:: YOUR TASK ::
A copy is needed of each line in the records that has the word "README".

:: DATA SHOWN ::
***

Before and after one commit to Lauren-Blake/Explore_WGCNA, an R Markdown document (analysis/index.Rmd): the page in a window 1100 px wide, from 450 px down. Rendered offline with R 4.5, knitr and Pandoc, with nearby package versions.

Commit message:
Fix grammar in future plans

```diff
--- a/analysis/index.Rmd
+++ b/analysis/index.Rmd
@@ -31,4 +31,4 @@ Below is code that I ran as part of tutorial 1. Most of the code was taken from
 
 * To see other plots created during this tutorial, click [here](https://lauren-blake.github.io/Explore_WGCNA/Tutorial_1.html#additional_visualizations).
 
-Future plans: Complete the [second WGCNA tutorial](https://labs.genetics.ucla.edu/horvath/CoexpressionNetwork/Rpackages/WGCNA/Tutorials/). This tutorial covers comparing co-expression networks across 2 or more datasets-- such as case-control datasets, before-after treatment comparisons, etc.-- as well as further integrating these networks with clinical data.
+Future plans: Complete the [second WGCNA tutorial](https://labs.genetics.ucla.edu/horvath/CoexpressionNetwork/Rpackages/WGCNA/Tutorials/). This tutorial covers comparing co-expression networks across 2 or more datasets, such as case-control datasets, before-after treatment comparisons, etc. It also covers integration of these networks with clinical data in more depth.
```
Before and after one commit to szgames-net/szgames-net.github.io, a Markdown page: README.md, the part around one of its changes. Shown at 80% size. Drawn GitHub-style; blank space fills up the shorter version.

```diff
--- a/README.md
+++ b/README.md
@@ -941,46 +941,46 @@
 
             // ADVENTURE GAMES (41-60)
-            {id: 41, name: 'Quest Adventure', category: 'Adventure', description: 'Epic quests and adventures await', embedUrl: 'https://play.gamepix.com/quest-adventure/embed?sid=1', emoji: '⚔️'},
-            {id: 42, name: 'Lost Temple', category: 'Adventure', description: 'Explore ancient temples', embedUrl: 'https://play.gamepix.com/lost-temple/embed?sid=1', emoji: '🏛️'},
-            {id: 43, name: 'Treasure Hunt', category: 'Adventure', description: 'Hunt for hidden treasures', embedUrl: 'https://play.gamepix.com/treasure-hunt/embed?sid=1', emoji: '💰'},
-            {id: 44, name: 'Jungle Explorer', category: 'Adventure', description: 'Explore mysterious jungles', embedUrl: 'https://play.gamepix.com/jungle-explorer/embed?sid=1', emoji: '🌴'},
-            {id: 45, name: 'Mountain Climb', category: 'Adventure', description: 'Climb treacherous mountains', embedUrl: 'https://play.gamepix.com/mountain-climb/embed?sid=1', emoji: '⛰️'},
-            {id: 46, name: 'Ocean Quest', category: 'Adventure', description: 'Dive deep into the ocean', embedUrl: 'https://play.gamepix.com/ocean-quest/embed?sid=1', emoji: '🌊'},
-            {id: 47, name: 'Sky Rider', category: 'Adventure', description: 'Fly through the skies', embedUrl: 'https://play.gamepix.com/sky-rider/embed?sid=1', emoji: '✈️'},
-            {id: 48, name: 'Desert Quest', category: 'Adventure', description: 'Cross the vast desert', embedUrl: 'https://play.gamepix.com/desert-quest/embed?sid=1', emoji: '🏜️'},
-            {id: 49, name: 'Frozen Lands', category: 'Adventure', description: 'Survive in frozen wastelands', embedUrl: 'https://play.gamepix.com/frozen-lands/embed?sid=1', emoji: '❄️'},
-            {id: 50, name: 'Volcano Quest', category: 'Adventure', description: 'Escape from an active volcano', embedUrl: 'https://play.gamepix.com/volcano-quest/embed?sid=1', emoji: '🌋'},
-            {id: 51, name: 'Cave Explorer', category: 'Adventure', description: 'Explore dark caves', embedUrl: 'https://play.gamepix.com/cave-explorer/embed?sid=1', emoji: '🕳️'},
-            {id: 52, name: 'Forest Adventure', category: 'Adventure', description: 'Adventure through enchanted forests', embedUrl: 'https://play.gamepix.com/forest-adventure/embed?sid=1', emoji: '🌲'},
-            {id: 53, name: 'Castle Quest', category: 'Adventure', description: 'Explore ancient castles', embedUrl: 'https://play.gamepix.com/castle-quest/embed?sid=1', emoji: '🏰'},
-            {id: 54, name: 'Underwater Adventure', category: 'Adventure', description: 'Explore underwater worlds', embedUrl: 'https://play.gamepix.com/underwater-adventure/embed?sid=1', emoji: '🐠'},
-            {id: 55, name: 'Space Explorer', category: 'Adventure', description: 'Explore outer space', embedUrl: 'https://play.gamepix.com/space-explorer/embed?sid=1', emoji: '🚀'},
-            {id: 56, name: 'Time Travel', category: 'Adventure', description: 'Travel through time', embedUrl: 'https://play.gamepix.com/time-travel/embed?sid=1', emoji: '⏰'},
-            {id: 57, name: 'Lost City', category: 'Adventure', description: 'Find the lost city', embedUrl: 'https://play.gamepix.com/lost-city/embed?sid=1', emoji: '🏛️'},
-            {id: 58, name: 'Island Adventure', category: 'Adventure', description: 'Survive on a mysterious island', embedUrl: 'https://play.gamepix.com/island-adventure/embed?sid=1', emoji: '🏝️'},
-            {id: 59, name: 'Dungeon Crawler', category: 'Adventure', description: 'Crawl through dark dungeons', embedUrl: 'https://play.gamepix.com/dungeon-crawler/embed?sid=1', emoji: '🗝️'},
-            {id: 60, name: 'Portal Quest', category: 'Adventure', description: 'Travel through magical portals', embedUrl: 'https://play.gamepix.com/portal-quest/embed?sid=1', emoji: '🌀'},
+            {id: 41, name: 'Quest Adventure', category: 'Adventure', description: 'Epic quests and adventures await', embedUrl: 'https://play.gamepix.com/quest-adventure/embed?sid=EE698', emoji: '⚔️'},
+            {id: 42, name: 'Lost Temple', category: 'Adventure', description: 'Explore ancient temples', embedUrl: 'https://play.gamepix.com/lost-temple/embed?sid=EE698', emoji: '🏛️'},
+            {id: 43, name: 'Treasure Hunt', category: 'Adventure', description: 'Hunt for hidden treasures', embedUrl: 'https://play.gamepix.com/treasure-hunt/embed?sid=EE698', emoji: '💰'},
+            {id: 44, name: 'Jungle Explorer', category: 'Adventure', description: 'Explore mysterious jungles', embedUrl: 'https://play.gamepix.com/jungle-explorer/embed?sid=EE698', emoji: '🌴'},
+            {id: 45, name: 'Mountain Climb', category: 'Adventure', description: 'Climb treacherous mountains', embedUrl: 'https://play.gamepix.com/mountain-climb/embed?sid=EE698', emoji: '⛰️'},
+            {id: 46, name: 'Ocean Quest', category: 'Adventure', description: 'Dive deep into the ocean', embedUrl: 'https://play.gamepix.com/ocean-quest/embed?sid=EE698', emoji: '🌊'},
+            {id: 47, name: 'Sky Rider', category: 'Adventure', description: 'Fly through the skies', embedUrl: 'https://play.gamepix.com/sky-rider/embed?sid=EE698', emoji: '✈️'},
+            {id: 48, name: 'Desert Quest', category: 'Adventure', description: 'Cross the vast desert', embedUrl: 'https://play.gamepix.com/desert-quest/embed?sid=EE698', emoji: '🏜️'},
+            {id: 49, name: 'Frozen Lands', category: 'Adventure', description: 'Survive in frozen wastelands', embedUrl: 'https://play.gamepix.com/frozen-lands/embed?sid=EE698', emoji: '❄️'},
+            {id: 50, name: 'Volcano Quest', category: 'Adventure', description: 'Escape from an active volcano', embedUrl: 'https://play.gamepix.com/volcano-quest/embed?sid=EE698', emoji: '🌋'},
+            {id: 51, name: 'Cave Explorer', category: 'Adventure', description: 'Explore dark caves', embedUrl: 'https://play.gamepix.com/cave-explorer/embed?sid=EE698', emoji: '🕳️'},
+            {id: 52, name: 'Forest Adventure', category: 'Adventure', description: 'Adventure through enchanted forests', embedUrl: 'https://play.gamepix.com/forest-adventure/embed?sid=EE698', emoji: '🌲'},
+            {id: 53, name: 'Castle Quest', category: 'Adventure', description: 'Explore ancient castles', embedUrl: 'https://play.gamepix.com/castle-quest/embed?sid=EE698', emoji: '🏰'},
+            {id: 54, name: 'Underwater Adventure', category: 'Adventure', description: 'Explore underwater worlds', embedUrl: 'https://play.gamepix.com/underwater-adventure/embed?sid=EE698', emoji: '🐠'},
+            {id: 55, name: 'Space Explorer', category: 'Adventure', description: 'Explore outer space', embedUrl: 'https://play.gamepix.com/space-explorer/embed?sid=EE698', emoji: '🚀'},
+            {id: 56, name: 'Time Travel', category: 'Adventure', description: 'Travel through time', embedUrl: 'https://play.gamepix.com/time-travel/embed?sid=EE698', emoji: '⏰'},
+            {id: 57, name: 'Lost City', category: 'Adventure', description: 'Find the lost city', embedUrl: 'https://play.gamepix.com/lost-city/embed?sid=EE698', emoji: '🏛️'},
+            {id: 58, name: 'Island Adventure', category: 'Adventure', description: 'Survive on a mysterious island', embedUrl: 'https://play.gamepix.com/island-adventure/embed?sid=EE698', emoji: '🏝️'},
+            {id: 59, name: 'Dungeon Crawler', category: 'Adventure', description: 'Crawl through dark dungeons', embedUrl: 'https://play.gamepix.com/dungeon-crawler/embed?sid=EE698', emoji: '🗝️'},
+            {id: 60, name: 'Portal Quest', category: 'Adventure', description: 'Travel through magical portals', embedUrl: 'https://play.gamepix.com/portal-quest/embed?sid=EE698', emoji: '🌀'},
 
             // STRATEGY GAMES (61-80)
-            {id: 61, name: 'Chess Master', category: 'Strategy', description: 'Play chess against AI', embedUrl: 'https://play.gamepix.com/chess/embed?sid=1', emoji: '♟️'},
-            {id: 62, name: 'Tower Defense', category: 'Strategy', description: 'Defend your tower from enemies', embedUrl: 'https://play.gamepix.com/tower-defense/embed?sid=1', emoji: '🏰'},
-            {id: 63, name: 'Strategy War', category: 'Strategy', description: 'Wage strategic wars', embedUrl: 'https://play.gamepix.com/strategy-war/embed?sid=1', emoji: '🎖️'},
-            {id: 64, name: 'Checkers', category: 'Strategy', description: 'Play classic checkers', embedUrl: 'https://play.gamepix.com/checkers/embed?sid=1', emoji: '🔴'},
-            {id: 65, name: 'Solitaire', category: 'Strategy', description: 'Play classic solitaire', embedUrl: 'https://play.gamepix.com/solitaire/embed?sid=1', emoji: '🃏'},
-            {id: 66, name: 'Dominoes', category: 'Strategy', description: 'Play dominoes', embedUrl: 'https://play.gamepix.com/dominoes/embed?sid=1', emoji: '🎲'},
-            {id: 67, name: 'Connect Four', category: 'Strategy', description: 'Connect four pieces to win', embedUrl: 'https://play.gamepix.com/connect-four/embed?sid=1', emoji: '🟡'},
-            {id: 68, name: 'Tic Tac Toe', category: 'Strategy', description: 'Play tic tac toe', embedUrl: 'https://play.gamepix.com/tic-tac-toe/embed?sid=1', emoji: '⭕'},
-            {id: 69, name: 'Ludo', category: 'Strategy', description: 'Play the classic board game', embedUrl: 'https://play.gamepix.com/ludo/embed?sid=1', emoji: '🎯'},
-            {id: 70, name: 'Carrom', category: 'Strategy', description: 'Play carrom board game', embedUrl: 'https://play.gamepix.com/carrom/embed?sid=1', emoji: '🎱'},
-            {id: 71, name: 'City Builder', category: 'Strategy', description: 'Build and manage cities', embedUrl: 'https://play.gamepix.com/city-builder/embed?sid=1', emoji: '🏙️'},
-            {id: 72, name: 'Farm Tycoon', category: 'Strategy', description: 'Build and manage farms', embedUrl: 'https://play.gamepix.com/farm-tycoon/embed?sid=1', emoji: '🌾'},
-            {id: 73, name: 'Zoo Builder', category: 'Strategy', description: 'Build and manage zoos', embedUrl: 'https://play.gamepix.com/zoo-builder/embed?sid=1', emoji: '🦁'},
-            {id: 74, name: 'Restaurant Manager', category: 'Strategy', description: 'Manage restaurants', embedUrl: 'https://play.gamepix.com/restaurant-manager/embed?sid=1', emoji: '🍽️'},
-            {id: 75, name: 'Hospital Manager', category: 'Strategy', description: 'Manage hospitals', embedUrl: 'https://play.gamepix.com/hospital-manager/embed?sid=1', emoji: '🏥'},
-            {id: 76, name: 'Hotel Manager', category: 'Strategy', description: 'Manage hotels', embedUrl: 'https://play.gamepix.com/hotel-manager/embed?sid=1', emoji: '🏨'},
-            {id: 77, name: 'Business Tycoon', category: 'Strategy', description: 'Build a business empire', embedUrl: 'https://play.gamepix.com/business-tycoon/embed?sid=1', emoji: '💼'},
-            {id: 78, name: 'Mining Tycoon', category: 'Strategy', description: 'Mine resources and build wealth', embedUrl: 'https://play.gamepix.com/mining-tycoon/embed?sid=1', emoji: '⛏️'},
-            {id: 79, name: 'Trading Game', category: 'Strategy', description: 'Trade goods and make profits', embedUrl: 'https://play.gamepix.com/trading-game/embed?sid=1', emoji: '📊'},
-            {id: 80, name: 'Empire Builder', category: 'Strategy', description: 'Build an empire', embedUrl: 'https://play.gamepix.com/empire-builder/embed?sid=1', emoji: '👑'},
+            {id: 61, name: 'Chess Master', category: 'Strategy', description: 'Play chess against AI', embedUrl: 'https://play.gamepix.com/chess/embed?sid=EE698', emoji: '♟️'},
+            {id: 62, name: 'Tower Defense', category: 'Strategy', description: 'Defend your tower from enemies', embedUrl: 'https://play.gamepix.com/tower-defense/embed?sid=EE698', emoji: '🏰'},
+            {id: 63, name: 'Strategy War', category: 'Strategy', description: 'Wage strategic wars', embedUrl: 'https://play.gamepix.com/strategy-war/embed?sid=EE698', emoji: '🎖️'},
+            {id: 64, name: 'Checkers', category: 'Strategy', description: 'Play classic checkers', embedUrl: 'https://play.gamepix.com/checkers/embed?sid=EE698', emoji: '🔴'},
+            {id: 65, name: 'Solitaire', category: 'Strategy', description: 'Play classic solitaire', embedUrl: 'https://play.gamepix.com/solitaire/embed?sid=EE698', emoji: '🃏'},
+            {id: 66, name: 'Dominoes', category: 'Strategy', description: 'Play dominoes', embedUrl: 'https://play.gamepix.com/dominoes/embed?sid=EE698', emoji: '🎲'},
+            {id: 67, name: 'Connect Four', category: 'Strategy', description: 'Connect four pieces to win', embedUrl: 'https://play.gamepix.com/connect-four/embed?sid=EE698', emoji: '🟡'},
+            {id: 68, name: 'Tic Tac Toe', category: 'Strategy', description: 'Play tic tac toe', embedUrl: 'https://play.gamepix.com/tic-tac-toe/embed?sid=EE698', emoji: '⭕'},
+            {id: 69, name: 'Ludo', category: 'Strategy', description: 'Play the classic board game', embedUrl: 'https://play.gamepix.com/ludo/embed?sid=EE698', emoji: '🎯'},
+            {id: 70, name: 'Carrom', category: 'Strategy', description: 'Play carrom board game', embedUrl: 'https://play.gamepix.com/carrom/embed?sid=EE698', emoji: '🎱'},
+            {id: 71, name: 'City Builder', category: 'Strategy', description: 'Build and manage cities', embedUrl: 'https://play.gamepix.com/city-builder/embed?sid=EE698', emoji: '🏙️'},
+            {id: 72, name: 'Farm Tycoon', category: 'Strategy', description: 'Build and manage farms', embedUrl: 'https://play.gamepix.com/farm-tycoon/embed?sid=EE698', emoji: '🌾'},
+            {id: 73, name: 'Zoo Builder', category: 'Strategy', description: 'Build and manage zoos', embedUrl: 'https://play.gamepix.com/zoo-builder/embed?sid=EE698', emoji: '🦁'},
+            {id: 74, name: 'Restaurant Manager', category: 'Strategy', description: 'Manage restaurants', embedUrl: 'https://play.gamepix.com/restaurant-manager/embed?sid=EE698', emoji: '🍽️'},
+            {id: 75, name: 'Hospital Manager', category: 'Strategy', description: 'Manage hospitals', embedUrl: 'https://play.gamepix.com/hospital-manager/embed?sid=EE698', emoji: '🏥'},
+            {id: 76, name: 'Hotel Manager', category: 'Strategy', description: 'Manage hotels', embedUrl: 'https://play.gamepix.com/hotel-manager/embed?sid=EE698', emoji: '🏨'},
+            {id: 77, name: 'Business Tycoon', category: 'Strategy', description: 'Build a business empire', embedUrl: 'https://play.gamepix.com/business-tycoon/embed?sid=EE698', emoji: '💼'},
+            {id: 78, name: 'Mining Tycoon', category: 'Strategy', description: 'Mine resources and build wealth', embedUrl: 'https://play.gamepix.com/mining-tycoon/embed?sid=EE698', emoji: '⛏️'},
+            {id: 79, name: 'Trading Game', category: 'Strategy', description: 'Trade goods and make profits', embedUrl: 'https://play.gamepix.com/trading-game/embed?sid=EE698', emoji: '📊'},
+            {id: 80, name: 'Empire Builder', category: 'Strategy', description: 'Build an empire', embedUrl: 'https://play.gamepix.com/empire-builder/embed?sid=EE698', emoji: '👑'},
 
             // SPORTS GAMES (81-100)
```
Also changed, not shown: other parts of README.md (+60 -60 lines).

***

:: EXPECTED ANSWER ::
Before and after one commit to szgames-net/szgames-net.github.io, a Markdown page: README.md, the part around one of its changes. Shown at 80% size. Drawn GitHub-style; blank space fills up the shorter version.
--- a/README.md
+++ b/README.md
Also changed, not shown: other parts of README.md (+60 -60 lines).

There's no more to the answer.